By: Francesco DeSalvatore
I’ve lived in the city of Chicago for about two years now. That’s roughly 730 days. For about 480 days of those two years I’ve been a student. I woke up every morning. Went to class. Came home. Did some homework. Occasionally hung out with friends. Ate whatever was left in the fridge because I was too lazy to go to the Jewel-Osco down the street. And then repeated it all over again. It’s a simplified schedule of my day, but one that any student can relate to and understand.
During that time most of my activities resided somewhere between the Sheridan and Fullerton Red Line El stops. More or less I came into contact with the same people–either my friends or people from work and school. It was 480 days of endless routine. And with routine came comfort, which made it even easier to forget about all of the political and social divides existing in the very neighborhood I inhabited.
In a city like Chicago, where all you need to do is look at a map and realize how segregated the city is, cohesion is easily forgotten. I wanted to find a place or a way to break down all of the political, social, and religious barriers that divided the Chicago community. Then I found Free Street Theatre.
For folks who have no clue what I’m talking about, Free Street is a non-for-profit theatre company dedicated to teaching acting and creative writing skills to youth. This summer, I served as the Artistic/Production Intern, helping create the set pieces, and blocking, running exercises, and helping advance the production in any way possible.
The summer intensive lasted for eight weeks, four days a week, eight hours a day, and focused on working with fifteen teenagers to develop a performance piece about political issues that were pertinent to their communities.
On the first day all I could think about was how in the hell could twenty people create a performance piece. Just one look around the room made it clear that there was a diverse ensemble with differing personalities, needs, and wants. Collectively the 15 teenagers involved represented practically all of the neighborhoods in Chicago- all the way from Rogers Park to 95th/Dan Ryan. It seemed like a tremendous challenge to create an environment in 8 weeks that could foster equality and openness, when so many diverse backgrounds were coming together.

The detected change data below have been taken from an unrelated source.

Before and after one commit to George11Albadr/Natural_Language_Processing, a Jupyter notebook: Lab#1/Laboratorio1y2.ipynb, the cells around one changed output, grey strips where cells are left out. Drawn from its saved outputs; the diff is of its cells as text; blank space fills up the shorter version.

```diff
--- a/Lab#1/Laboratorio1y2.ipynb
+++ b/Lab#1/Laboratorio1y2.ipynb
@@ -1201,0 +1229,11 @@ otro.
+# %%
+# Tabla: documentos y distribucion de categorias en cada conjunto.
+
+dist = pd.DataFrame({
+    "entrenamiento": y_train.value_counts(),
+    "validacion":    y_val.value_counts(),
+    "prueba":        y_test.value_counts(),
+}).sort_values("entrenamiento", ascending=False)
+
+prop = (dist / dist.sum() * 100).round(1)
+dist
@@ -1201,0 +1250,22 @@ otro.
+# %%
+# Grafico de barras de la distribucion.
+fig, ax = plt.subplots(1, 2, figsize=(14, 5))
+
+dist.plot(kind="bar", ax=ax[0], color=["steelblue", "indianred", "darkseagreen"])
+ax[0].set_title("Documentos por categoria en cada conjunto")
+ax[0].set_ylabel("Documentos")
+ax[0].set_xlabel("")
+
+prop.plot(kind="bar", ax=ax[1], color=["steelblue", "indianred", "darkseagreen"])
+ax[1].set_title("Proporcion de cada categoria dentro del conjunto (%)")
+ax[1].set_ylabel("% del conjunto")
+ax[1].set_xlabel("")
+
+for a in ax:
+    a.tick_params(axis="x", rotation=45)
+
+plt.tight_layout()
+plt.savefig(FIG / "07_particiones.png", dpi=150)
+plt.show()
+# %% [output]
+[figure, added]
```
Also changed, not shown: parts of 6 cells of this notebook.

As time went by it was clear there was one thing uniting everyone involved: creation. That’s the sole reason why all of us had decided to spend eight weeks in the miserable heat doing yoga on sticky mats, working our vocal chords until they stung, and churning our tired legs for one last movement piece. We laid down all of our differences for the sole goal of creating something together.
By the third week it was decided that the performance would explore the traps and binding situations that people experience due to negative influences of the media, peer pressure, and issues at home. It was a testament to the power of community. If a group of individuals chose to create a community built upon trust and respect, there was a chance that the process could free all of us from the chains that held us down.
I wasn’t tied to the traditional role of a dramaturg in any way, at least not in the way I’ve been trained to think about dramaturgy. I consider all of the work I did this summer as dramaturgical because of the holistic approach that Free Street demands. Not once did I do something because it was my special project. I did everything from painting props to blocking scenes because it meant that it would help the greater whole. And during the entire process all of the choices I made were collectively decided. Whenever we needed a scene to be blocked the performers and the directors would have a say as to how it was staged. Nothing was done unless the ensemble was on the same page. What this meant was that the final product was not the main goal, but instead it was the process that was the focus.
Now as I am about to once again begin the life as a student, I can’t help but look at the next 480 days left of my college career and want to do something different from the past 480 days. I don’t want to just fall back into routine and forget the community that I am part of. If there’s one little nugget of hope I found in the empty void that summer has come to be for many students, it’s that there is a way to transform a community and create equality and equity. This hope lies in the artistic process.